Exercise description -
Pull every line with "Record" from the material.

Material provided -
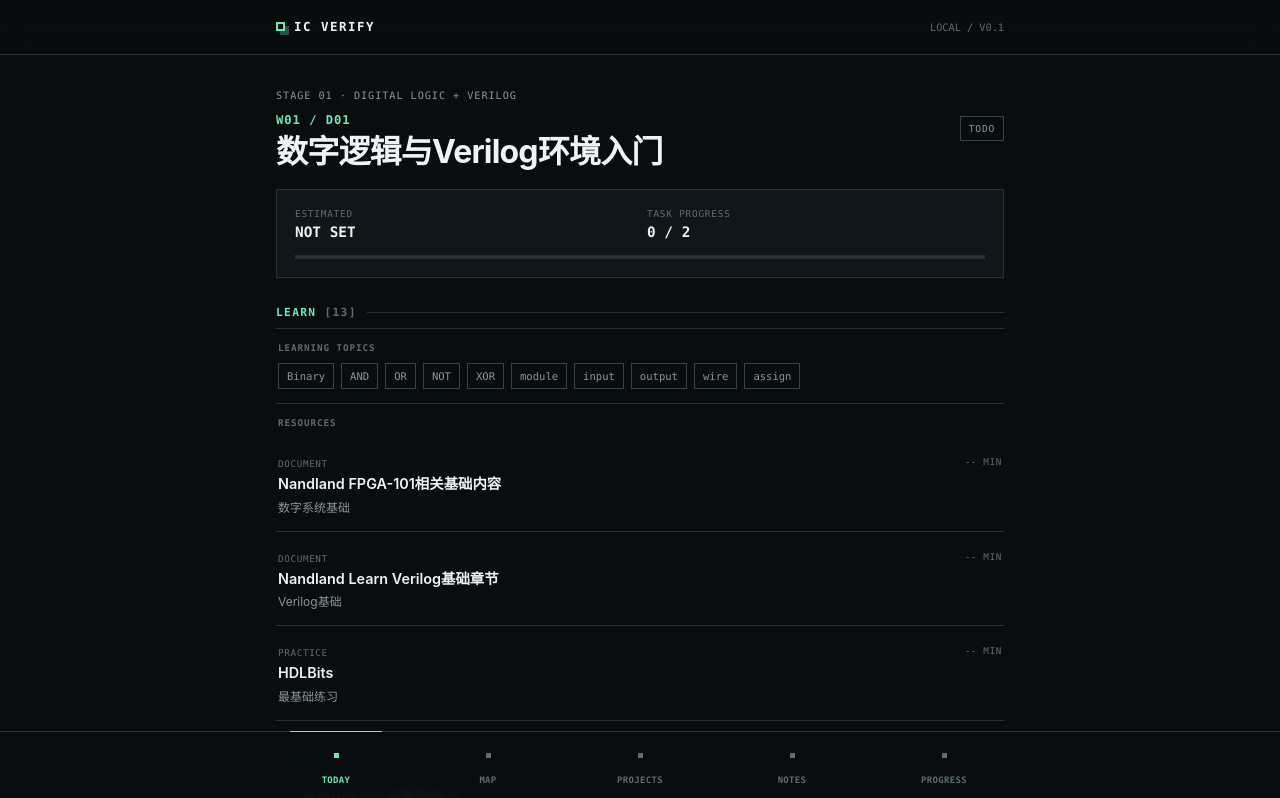
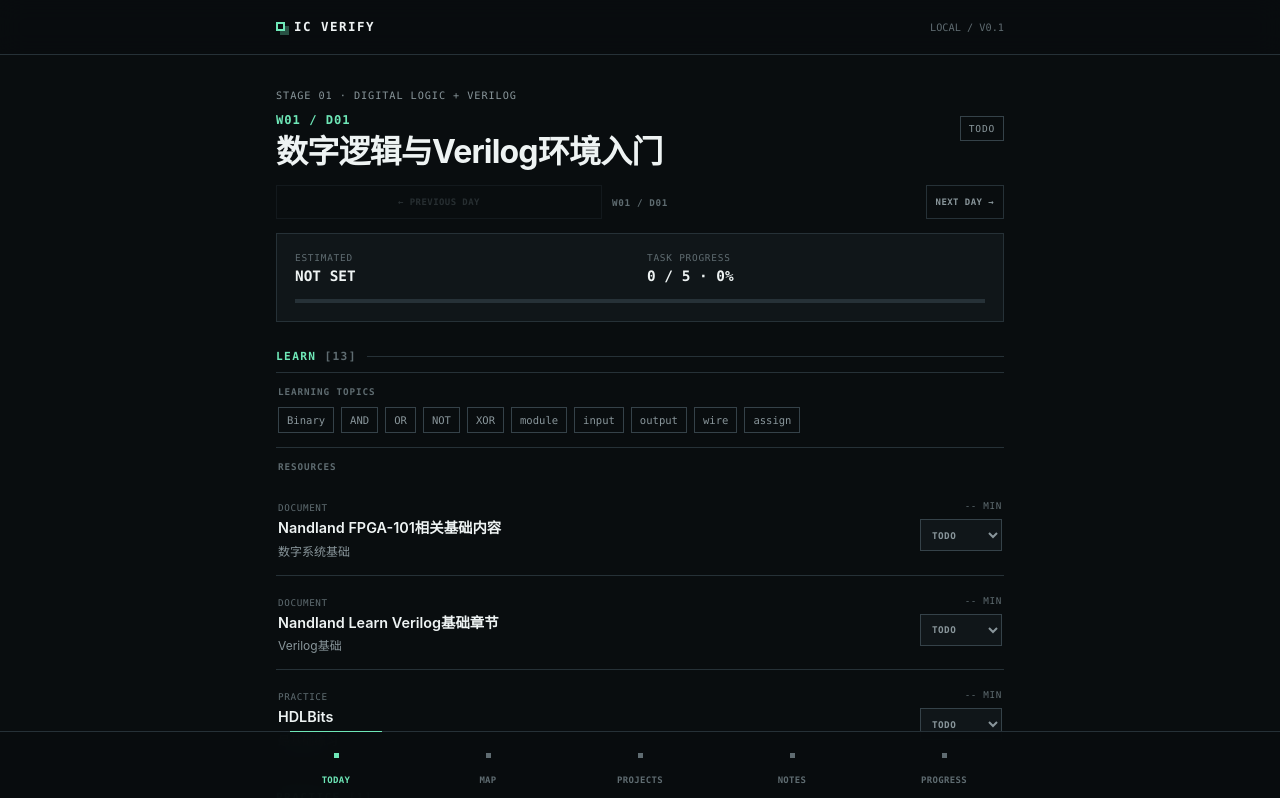
Before and after one commit to kebozhigouliang/ic-verification-learning-app, a React (Vite) app: page / in a window 1280 px wide. Shown: the top 798 px of the page. Built offline with nearby package versions, Linux system fonts and the light colour scheme.

Commit message:
milestone-2.1: add today task progress system

```diff
--- a/src/App.tsx
+++ b/src/App.tsx
@@ -3,6 +3,7 @@ import type { PageId } from "@/components/layout/AppShell";
 import { AppShell } from "@/components/layout/AppShell";
 import { EmptyState } from "@/components/ui/EmptyState";
 import { getLearningDay, initialLearningSelection } from "@/data/weeks";
+import { useLearningProgress } from "@/hooks/useLearningProgress";
 import { NotesPage } from "@/pages/NotesPage";
 import { ProgressPage } from "@/pages/ProgressPage";
 import { ProjectsPage } from "@/pages/ProjectsPage";
@@ -24,10 +25,16 @@ function getPageFromHash(): PageId {
 
 export function App() {
   const [page, setPage] = useState<PageId>(getPageFromHash);
+  const [learningSelection, setLearningSelection] = useState<{ week: number; day: number }>(
+    initialLearningSelection,
+  );
   const selectedDay = getLearningDay(
-    initialLearningSelection.week,
-    initialLearningSelection.day,
+    learningSelection.week,
+    learningSelection.day,
   );
+  const { getTaskStatus, updateTaskStatus } = useLearningProgress(selectedDay);
+  const previousDay = getLearningDay(learningSelection.week, learningSelection.day - 1);
+  const nextDay = getLearningDay(learningSelection.week, learningSelection.day + 1);
 
   useEffect(() => {
     const onHashChange = () => setPage(getPageFromHash());
@@ -41,7 +48,15 @@ export function App() {
     case "notes": return <NotesPage />;
     case "progress": return <ProgressPage />;
     default: return selectedDay
-      ? <TodayPage day={selectedDay} />
+      ? (
+        <TodayPage
+          day={selectedDay}
+          getTaskStatus={getTaskStatus}
+          onNextDay={nextDay ? () => setLearningSelection({ week: nextDay.week, day: nextDay.day }) : undefined}
+          onPreviousDay={previousDay ? () => setLearningSelection({ week: previousDay.week, day: previousDay.day }) : undefined}
+          updateTaskStatus={updateTaskStatus}
+        />
+      )
       : (
         <AppShell activePage="today">
           <EmptyState
--- /dev/null
+++ b/src/hooks/useLearningProgress.ts
@@ -0,0 +1,71 @@
+import { useCallback, useEffect, useState } from "react";
+import type { LearningDay } from "@/types/learning";
+import type { TaskProgress, TaskStatus } from "@/types/progress";
+
+type DayTaskProgress = Record<string, TaskProgress>;
+type SessionTaskProgress = Record<string, DayTaskProgress>;
+
+function getTaskIds(day: LearningDay): string[] {
+  return [
+    ...day.learn,
+    ...day.practice,
+    ...day.build,
+    ...day.debug,
+  ].map((task) => task.id);
+}
+
+function createInitialDayProgress(day: LearningDay): DayTaskProgress {
+  return Object.fromEntries(
+    getTaskIds(day).map((taskId) => [taskId, { status: "todo" }]),
+  );
+}
+
+export function useLearningProgress(day: LearningDay | undefined) {
+  const [sessionProgress, setSessionProgress] = useState<SessionTaskProgress>(() => (
+    day ? { [day.id]: createInitialDayProgress(day) } : {}
+  ));
+
+  useEffect(() => {
+    if (!day) return;
+
+    setSessionProgress((current) => {
+      const currentDayProgress = current[day.id] ?? {};
+      const initialDayProgress = createInitialDayProgress(day);
+      const hasMissingTasks = Object.keys(initialDayProgress).some(
+        (taskId) => currentDayProgress[taskId] === undefined,
+      );
+
+      if (current[day.id] && !hasMissingTasks) return current;
+
+      return {
+        ...current,
+        [day.id]: {
+          ...initialDayProgress,
+          ...currentDayProgress,
+        },
+      };
+    });
+  }, [day]);
+
+  const getTaskStatus = useCallback((taskId: string): TaskStatus => {
+    if (!day) return "todo";
+    return sessionProgress[day.id]?.[taskId]?.status ?? "todo";
+  }, [day, sessionProgress]);
+
+  const updateTaskStatus = useCallback((taskId: string, status: TaskStatus) => {
+    if (!day) return;
+
+    setSessionProgress((current) => ({
+      ...current,
+      [day.id]: {
+        ...current[day.id],
+        [taskId]: {
+          ...current[day.id]?.[taskId],
+          status,
+        },
+      },
+    }));
+  }, [day]);
+
+  return { getTaskStatus, updateTaskStatus };
+}
--- a/src/pages/TodayPage.tsx
+++ b/src/pages/TodayPage.tsx
@@ -1,22 +1,74 @@
 import { AppShell } from "@/components/layout/AppShell";
 import { Section } from "@/components/ui/Section";
 import type { LearningDay } from "@/types/learning";
+import type { TaskStatus } from "@/types/progress";
+import { calculateTaskProgress } from "@/utils/progress";
 
 interface TodayPageProps {
   day: LearningDay;
+  getTaskStatus: (taskId: string) => TaskStatus;
+  updateTaskStatus: (taskId: string, status: TaskStatus) => void;
+  onPreviousDay?: () => void;
+  onNextDay?: () => void;
 }
 
 function formatCode(prefix: string, value: number) {
   return `${prefix}${String(value).padStart(2, "0")}`;
 }
 
-export function TodayPage({ day }: TodayPageProps) {
+const taskStatusOptions: { value: TaskStatus; label: string }[] = [
+  { value: "todo", label: "TODO" },
+  { value: "doing", label: "DOING" },
+  { value: "pass", label: "PASS" },
+];
+
+interface TaskStatusSelectProps {
+  taskTitle: string;
+  value: TaskStatus;
+  onChange: (status: TaskStatus) => void;
+}
+
+function TaskStatusSelect({ taskTitle, value, onChange }: TaskStatusSelectProps) {
+  return (
+    <select
+      aria-label={`${taskTitle} status`}
+      className={`task-status-select status-${value}`}
+      onChange={(event) => onChange(event.target.value as TaskStatus)}
+      value={value}
+    >
+      {taskStatusOptions.map((option) => (
+        <option key={option.value} value={option.value}>{option.label}</option>
+      ))}
+    </select>
+  );
+}
+
+export function TodayPage({
+  day,
+  getTaskStatus,
+  updateTaskStatus,
+  onPreviousDay,
+  onNextDay,
+}: TodayPageProps) {
   const stageCode = formatCode("STAGE ", day.stage.number);
   const weekCode = formatCode("W", day.week);
   const dayCode = formatCode("D", day.day);
   const estimatedTime = day.estimatedMinutes === undefined
     ? "NOT SET"
     : `${day.estimatedMinutes} MIN`;
+
+  const taskIds = [
+    ...day.learn,
+    ...day.practice,
+    ...day.build,
+    ...day.debug,
+  ].map((task) => task.id);
+  const taskProgress = calculateTaskProgress(taskIds.map(getTaskStatus));
+  const dayStatus: TaskStatus = taskProgress.total > 0 && taskProgress.passed === taskProgress.total
+    ? "pass"
+    : taskIds.some((taskId) => getTaskStatus(taskId) !== "todo")
+      ? "doing"
+      : "todo";
 
   return (
     <AppShell activePage="today">
@@ -26,12 +78,17 @@ export function TodayPage({ day }: TodayPageProps) {
           <p className="day-code">{weekCode} / {dayCode}</p>
           <h1>{day.title}</h1>
         </div>
-        <span className="status-badge">TODO</span>
+        <span className={`status-badge status-${dayStatus}`}>{dayStatus.toUpperCase()}</span>
       </header>
+      <nav className="day-navigation" aria-label="学习日切换">
+        <button disabled={!onPreviousDay} onClick={onPreviousDay} type="button">← PREVIOUS DAY</button>
+        <span>{weekCode} / {dayCode}</span>
+        <button disabled={!onNextDay} onClick={onNextDay} type="button">NEXT DAY →</button>
+      </nav>
       <section className="summary-panel" aria-label="今日学习概览">
         <div><span>ESTIMATED</span><strong>{estimatedTime}</strong></div>
-        <div><span>TASK PROGRESS</span><strong>0 / {day.practice.length + day.build.length}</strong></div>
-        <div className="progress-track" aria-label="今日进度 0%"><span /></div>
+        <div><span>TASK PROGRESS</span><strong>{taskProgress.passed} / {taskProgress.total} · {taskProgress.percentage}%</strong></div>
+        <div className="progress-track" aria-label={`今日进度 ${taskProgress.percentage}%`}><span style={{ width: `${taskProgress.percentage}%` }} /></div>
       </section>
       <Section title="LEARN" count={day.topics.length + day.learn.length}>
         <div className="learning-group">
@@ -45,27 +102,38 @@ export function TodayPage({ day }: TodayPageProps) {
           {day.learn.length > 0 ? day.learn.map((item) => (
             <article className="learning-row" key={item.id}>
               <div><span className="item-type">{item.type.toUpperCase()}</span><h2>{item.title}</h2><p>{item.scope}</p></div>
-              <span className="time-label">{item.estimatedMinutes === undefined ? "-- MIN" : `${item.estimatedMinutes} MIN`}</span>
+              <div className="task-actions">
+                <span className="time-label">{item.estimatedMinutes === undefined ? "-- MIN" : `${item.estimatedMinutes} MIN`}</span>
+                <TaskStatusSelect taskTitle={item.title} value={getTaskStatus(item.id)} onChange={(status) => updateTaskStatus(item.id, status)} />
+              </div>
             </article>
           )) : <p className="empty-resource-note">NO RESOURCES ADDED</p>}
         </div>
       </Section>
       <Section title="PRACTICE" count={day.practice.length}>
         {day.practice.map((item) => (
-          <article className="task-row" key={item.id}><span className="task-marker" aria-hidden="true" /><div><h2>{item.title}</h2><p>{item.target}</p></div><span className="row-status">TODO</span></article>
+          <article className="task-row" key={item.id}><span className={`task-marker status-${getTaskStatus(item.id)}`} aria-hidden="true" /><div><h2>{item.title}</h2><p>{item.target ?? "NO DESCRIPTION PROVIDED"}</p></div><TaskStatusSelect taskTitle={item.title} value={getTaskStatus(item.id)} onChange={(status) => updateTaskStatus(item.id, status)} /></article>
         ))}
+        {day.practice.length === 0 ? <p className="empty-resource-note">NO TASKS</p> : null}
       </Section>
       <Section title="BUILD" count={day.build.length}>
         {day.build.map((item) => (
-          <article className="task-row" key={item.id}><span className="task-marker" aria-hidden="true" /><div><h2>{item.title}</h2><p>{item.deliverables.join(" · ")}</p></div><span className="row-status">TODO</span></article>
+          <article className="task-row" key={item.id}><span className={`task-marker status-${getTaskStatus(item.id)}`} aria-hidden="true" /><div><h2>{item.title}</h2><p>{item.deliverables.join(" · ")}</p></div><TaskStatusSelect taskTitle={item.title} value={getTaskStatus(item.id)} onChange={(status) => updateTaskStatus(item.id, status)} /></article>
         ))}
+        {day.build.length === 0 ? <p className="empty-resource-note">NO TASKS</p> : null}
+      </Section>
+      <Section title="DEBUG" count={day.debug.length}>
+        {day.debug.map((item) => (
+          <article className="task-row" key={item.id}><span className={`task-marker status-${getTaskStatus(item.id)}`} aria-hidden="true" /><div><h2>{item.title}</h2><p>{item.prompt}</p><p className="expected-outcome">EXPECTED: {item.expectedOutcome}</p></div><TaskStatusSelect taskTitle={item.title} value={getTaskStatus(item.id)} onChange={(status) => updateTaskStatus(item.id, status)} /></article>
+        ))}
+        {day.debug.length === 0 ? <p className="empty-resource-note">NO TASKS</p> : null}
       </Section>
       <Section title="PASS CRITERIA" count={day.passCriteria.length}>
         {day.passCriteria.map((item) => (
           <article className="task-row criterion-row" key={item.id}><span className="task-marker" aria-hidden="true" /><h2>{item.label}</h2></article>
         ))}
       </Section>
-      <p className="scope-note">MILESTONE 01 · STATIC STRUCTURE ONLY</p>
+      <p className="scope-note">MILESTONE 2.1 · SESSION TASK STATUS</p>
     </AppShell>
   );
 }
--- a/src/styles/global.css
+++ b/src/styles/global.css
@@ -43,6 +43,14 @@ a { color: inherit; text-decoration: none; }
 .day-code { margin: 0 0 6px; color: var(--accent); font-size: .76rem; font-weight: 700; letter-spacing: .08em; }
 h1 { max-width: 520px; margin: 0; font-size: clamp(1.35rem, 6vw, 2rem); line-height: 1.2; letter-spacing: -.025em; }
 .status-badge { flex: 0 0 auto; margin-top: 27px; padding: 6px 8px; border: 1px solid var(--line-strong); color: var(--muted); font-size: .6rem; letter-spacing: .08em; }
+.status-badge.status-doing { border-color: #d8a84e; color: #e7bd67; }
+.status-badge.status-pass { border-color: var(--accent); color: var(--accent); }
+.day-navigation { display: grid; grid-template-columns: 1fr auto 1fr; gap: 10px; margin: -4px 0 14px; align-items: center; }
+.day-navigation span { color: var(--faint); font: 600 .58rem/1 var(--font-code); letter-spacing: .07em; }
+.day-navigation button { min-height: 34px; padding: 7px 9px; border: 1px solid var(--line); background: transparent; color: var(--muted); font: 600 .56rem/1 var(--font-code); letter-spacing: .05em; cursor: pointer; }
+.day-navigation button:last-child { justify-self: end; }
+.day-navigation button:disabled { color: var(--faint); cursor: default; opacity: .35; }
+.day-navigation button:not(:disabled):hover, .day-navigation button:not(:disabled):focus-visible { border-color: var(--accent); color: var(--accent); outline: none; }
 .summary-panel { display: grid; grid-template-columns: 1fr 1fr; gap: 14px; margin-bottom: 28px; padding: 15px; border: 1px solid var(--line); background: var(--surface); }
 .summary-panel div:not(.progress-track) { display: grid; gap: 6px; }
 .summary-panel span { color: var(--faint); font-size: .59rem; letter-spacing: .08em; }
@@ -85,12 +93,21 @@ h1 { max-width: 520px; margin: 0; font-size: clamp(1.35rem, 6vw, 2rem); line-hei
   letter-spacing: .07em;
 }
 .learning-row, .task-row { display: flex; min-width: 0; padding: 14px 2px; border-bottom: 1px solid var(--line); align-items: flex-start; }
-.learning-row > div, .task-row > div { min-width: 0; flex: 1; }
+.learning-row > div:not(.task-actions), .task-row > div { min-width: 0; flex: 1; }
 .learning-row h2, .task-row h2 { margin: 3px 0 0; font-size: .9rem; font-weight: 620; line-height: 1.35; }
 .learning-row p, .task-row p { margin: 5px 0 0; color: var(--muted); font-size: .75rem; line-height: 1.5; }
 .item-type, .time-label, .row-status { color: var(--faint); font-size: .58rem; letter-spacing: .07em; }
 .time-label, .row-status { flex: 0 0 auto; margin: 5px 0 0 14px; }
 .task-marker { width: 13px; height: 13px; margin: 3px 11px 0 0; border: 1px solid var(--line-strong); flex: 0 0 auto; }
+.task-marker.status-doing { border-color: #d8a84e; background: color-mix(in srgb, #d8a84e 35%, transparent); }
+.task-marker.status-pass { border-color: var(--accent); background: var(--accent); }
+.task-actions { display: grid; flex: 0 0 auto; gap: 8px; margin-left: 14px; justify-items: end; }
+.task-actions .time-label { margin: 5px 0 0; }
+.task-status-select { min-width: 78px; min-height: 32px; padding: 6px 22px 6px 7px; border: 1px solid var(--line-strong); border-radius: 0; background: var(--surface); color: var(--muted); font: 600 .58rem/1 var(--font-code); letter-spacing: .05em; cursor: pointer; }
+.task-status-select.status-doing { border-color: #d8a84e; color: #e7bd67; }
+.task-status-select.status-pass { border-color: var(--accent); color: var(--accent); }
+.task-status-select:focus-visible { outline: 1px solid var(--accent); outline-offset: 2px; }
+.expected-outcome { font-family: var(--font-code); font-size: .65rem !important; }
 .criterion-row h2 { flex: 1; }
 .scope-note { margin: 34px 0 8px; color: var(--faint); font-size: .56rem; letter-spacing: .1em; text-align: center; }
 .page-intro { margin-bottom: 28px; }
@@ -122,6 +139,8 @@ h1 { max-width: 520px; margin: 0; font-size: clamp(1.35rem, 6vw, 2rem); line-hei
 .nav-link.active::after { position: absolute; top: -1px; right: 20%; left: 20%; height: 1px; background: var(--accent); content: ""; }
 
 @media (max-width: 420px) {
+  .day-navigation { grid-template-columns: 1fr 1fr; }
+  .day-navigation span { display: none; }
   .roadmap-item { grid-template-columns: 58px minmax(0, 1fr); }
   .roadmap-status { grid-column: 2; text-align: left; }
 }
--- /dev/null
+++ b/src/utils/progress.ts
@@ -0,0 +1,17 @@
+import type { TaskStatus } from "@/types/progress";
+
+export interface TaskProgressSummary {
+  passed: number;
+  total: number;
+  percentage: number;
+}
+
+export function calculateTaskProgress(
+  taskStatuses: readonly TaskStatus[],
+): TaskProgressSummary {
+  const total = taskStatuses.length;
+  const passed = taskStatuses.filter((status) => status === "pass").length;
+  const percentage = total === 0 ? 0 : Math.round((passed / total) * 100);
+
+  return { passed, total, percentage };
+}
```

Reply -
+type DayTaskProgress = Record<string, TaskProgress>;
+type SessionTaskProgress = Record<string, DayTaskProgress>;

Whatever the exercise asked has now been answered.